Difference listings
━━━━━━━━━━

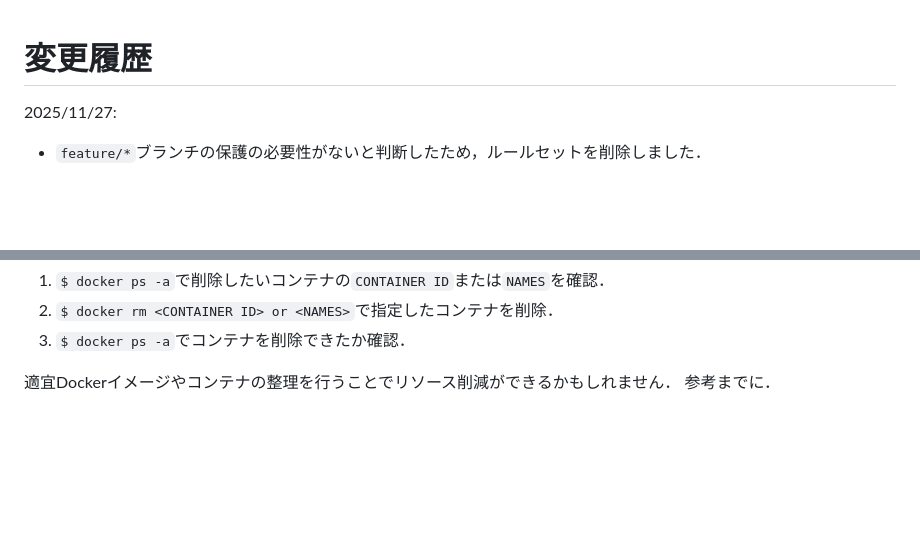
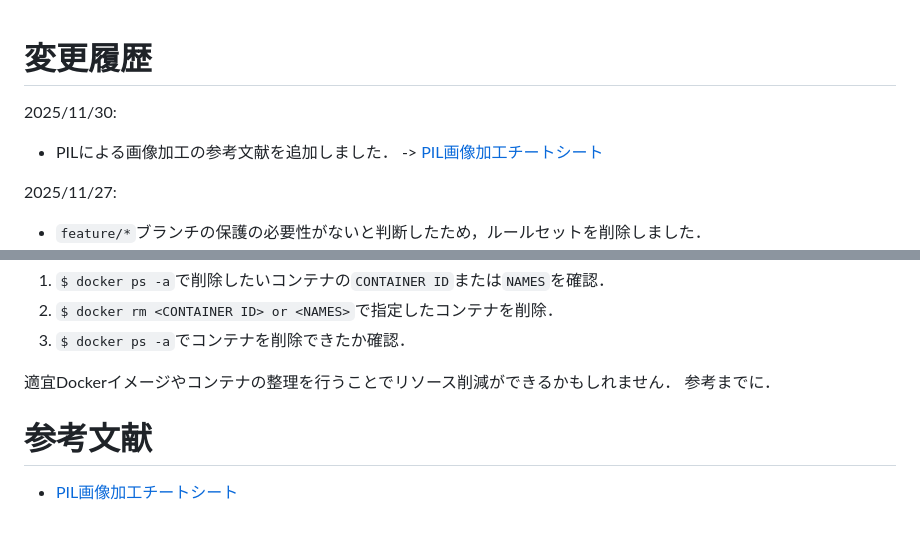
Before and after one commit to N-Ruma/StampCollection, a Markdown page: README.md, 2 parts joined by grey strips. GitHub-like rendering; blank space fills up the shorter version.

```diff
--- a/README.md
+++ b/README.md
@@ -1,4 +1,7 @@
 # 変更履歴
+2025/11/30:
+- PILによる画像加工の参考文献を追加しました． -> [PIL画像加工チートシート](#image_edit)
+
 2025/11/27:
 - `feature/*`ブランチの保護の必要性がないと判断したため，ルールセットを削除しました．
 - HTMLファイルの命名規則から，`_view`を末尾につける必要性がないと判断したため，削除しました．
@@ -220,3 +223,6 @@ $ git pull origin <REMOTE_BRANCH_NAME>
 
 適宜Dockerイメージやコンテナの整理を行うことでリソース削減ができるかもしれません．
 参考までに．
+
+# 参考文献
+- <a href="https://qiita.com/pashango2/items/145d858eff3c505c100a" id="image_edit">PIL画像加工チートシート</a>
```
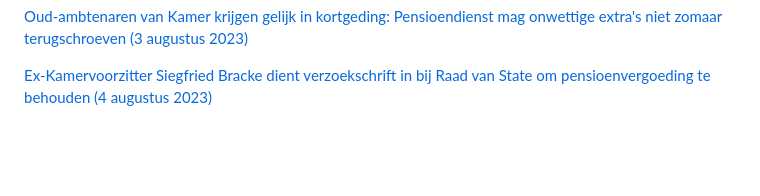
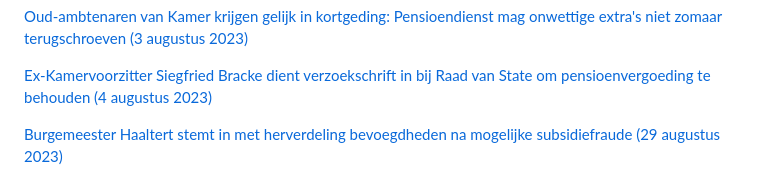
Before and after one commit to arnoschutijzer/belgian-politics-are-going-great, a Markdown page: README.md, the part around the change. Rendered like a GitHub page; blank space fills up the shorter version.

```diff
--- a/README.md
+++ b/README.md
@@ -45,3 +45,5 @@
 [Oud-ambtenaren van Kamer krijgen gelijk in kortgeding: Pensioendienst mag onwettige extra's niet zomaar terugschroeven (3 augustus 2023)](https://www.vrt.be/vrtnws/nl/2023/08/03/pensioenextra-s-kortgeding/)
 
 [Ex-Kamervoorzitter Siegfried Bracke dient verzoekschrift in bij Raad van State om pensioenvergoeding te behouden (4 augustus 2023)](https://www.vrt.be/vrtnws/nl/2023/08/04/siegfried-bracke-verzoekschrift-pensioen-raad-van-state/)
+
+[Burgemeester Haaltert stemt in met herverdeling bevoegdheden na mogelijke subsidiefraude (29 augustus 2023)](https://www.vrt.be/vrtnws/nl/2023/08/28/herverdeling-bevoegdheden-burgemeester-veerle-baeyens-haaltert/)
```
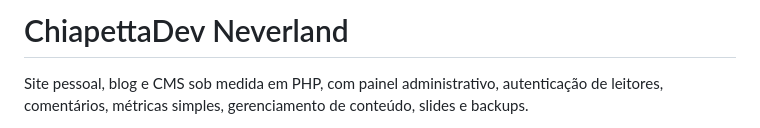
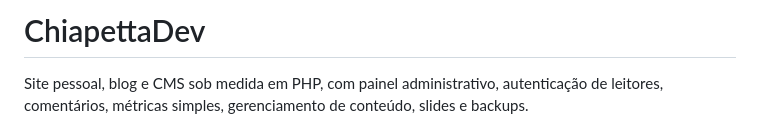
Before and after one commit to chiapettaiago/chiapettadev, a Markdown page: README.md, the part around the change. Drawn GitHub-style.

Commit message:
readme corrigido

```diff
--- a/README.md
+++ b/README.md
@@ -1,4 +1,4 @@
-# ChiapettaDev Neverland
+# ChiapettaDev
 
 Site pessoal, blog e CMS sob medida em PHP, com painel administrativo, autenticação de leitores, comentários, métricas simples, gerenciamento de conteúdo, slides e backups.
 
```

━━━━━━━━━━

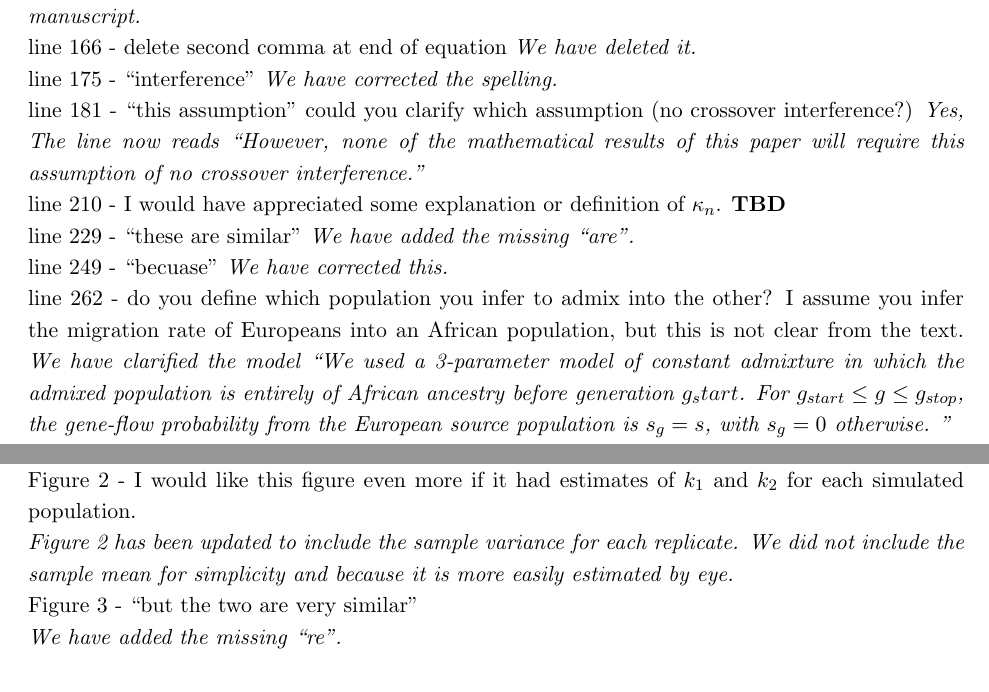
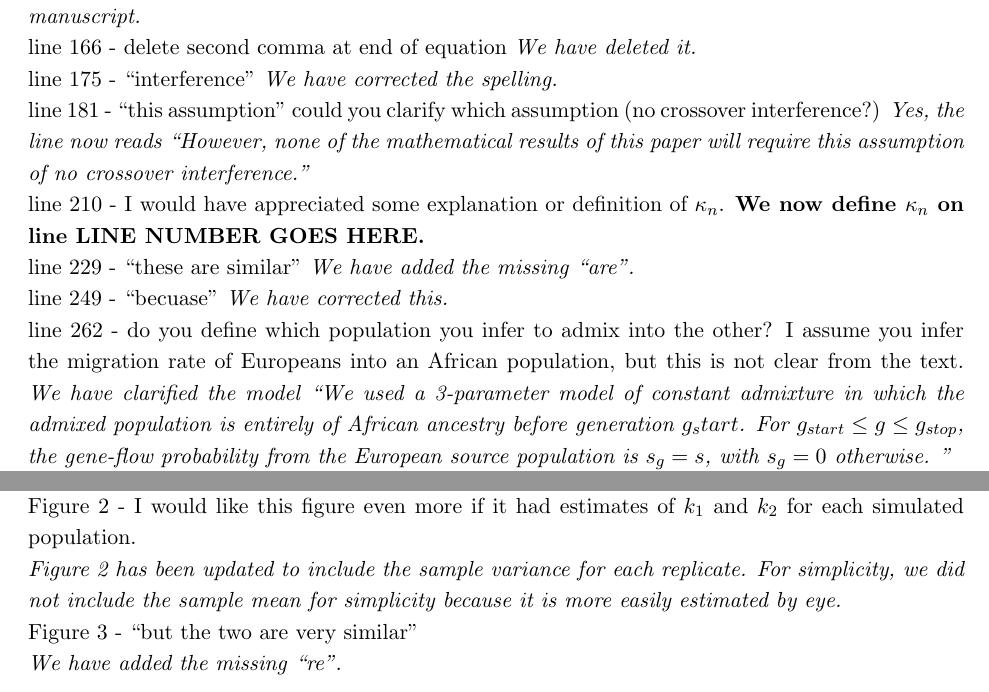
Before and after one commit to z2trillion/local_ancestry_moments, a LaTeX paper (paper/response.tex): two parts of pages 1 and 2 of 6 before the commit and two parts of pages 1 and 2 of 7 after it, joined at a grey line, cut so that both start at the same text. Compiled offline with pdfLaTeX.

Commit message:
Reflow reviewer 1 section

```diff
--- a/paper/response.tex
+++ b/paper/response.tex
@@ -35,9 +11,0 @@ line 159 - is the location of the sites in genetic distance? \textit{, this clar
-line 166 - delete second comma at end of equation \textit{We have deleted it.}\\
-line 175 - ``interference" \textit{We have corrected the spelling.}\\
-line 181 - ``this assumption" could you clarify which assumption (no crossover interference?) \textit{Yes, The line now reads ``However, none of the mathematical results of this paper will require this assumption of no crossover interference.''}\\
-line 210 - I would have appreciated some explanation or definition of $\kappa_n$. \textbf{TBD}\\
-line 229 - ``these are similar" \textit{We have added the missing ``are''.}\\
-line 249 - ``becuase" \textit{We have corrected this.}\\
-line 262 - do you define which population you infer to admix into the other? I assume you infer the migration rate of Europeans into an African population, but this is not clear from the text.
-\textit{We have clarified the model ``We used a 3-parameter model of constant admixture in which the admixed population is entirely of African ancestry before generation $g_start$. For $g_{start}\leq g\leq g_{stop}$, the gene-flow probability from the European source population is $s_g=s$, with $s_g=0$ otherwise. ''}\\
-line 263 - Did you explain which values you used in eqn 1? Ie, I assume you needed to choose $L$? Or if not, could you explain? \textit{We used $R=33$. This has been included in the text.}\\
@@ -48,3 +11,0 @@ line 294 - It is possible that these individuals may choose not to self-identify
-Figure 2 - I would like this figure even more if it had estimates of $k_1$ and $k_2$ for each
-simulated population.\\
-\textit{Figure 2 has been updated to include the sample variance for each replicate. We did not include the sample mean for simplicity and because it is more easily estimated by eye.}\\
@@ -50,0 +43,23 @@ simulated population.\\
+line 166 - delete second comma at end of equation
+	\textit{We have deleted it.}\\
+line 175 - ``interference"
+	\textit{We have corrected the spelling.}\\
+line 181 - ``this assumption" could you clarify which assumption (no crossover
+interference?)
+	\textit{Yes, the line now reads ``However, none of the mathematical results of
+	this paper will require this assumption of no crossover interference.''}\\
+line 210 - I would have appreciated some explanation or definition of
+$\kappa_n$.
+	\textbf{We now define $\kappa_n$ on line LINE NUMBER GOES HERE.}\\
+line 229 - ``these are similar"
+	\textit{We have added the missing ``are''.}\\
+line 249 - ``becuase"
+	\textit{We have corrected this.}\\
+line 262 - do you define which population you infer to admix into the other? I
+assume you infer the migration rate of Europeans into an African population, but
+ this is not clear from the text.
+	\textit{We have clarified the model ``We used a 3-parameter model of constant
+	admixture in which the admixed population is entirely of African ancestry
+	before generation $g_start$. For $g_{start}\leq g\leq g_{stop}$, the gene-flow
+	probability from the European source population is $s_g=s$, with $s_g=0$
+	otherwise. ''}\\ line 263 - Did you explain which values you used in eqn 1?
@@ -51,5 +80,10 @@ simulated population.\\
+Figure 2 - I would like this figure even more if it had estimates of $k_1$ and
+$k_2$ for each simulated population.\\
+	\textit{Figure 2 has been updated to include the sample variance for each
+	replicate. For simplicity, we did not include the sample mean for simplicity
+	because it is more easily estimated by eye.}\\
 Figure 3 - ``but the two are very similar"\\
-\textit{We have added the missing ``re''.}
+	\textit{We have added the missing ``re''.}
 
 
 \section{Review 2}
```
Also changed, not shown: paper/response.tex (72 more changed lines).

━━━━━━━━━━

• YOUR INSTRUCTIONS
Some of the data mentions "sample". Copy every line where it does.

• RESPONSE
-\textit{Figure 2 has been updated to include the sample variance for each replicate. We did not include the sample mean for simplicity and because it is more easily estimated by eye.}\\
+	\textit{Figure 2 has been updated to include the sample variance for each
+	replicate. For simplicity, we did not include the sample mean for simplicity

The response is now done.